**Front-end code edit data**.

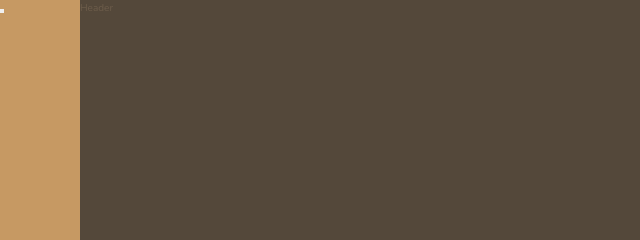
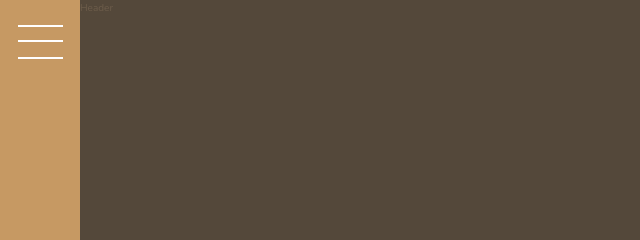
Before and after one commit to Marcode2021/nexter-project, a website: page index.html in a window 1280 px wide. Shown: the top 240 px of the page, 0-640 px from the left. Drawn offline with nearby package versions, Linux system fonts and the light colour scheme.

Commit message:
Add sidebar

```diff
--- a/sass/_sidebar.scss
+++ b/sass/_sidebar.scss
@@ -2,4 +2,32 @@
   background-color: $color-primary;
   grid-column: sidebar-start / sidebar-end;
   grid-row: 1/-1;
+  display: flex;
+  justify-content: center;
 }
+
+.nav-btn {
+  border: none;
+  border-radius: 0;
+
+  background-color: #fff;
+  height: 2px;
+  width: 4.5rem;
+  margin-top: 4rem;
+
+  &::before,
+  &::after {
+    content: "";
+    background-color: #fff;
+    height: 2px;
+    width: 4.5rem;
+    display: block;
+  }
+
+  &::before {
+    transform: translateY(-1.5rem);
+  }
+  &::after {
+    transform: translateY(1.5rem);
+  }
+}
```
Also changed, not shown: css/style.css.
...
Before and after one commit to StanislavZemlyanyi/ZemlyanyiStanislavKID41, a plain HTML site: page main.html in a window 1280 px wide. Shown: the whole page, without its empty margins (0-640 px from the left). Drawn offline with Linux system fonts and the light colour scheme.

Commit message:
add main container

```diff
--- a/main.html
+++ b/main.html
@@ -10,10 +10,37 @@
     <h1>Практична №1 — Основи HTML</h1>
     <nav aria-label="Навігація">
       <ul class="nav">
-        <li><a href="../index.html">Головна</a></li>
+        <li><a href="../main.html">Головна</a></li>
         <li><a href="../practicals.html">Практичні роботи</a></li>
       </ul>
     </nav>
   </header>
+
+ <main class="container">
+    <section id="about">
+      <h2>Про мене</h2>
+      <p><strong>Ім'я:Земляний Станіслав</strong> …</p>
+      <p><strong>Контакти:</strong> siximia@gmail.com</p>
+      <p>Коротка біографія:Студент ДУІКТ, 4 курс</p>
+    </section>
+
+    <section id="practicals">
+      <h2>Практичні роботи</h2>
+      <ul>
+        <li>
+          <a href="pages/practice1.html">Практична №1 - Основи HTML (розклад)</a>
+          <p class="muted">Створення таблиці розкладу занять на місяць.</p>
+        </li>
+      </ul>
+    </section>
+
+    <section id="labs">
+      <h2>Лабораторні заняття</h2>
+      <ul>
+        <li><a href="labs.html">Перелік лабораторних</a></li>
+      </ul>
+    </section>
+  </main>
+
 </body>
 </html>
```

**Assigned task**.
Check each line above for the word "background", and copy the lines where it appears.

**Exercise answer**.
   background-color: $color-primary;
+  background-color: #fff;
+    background-color: #fff;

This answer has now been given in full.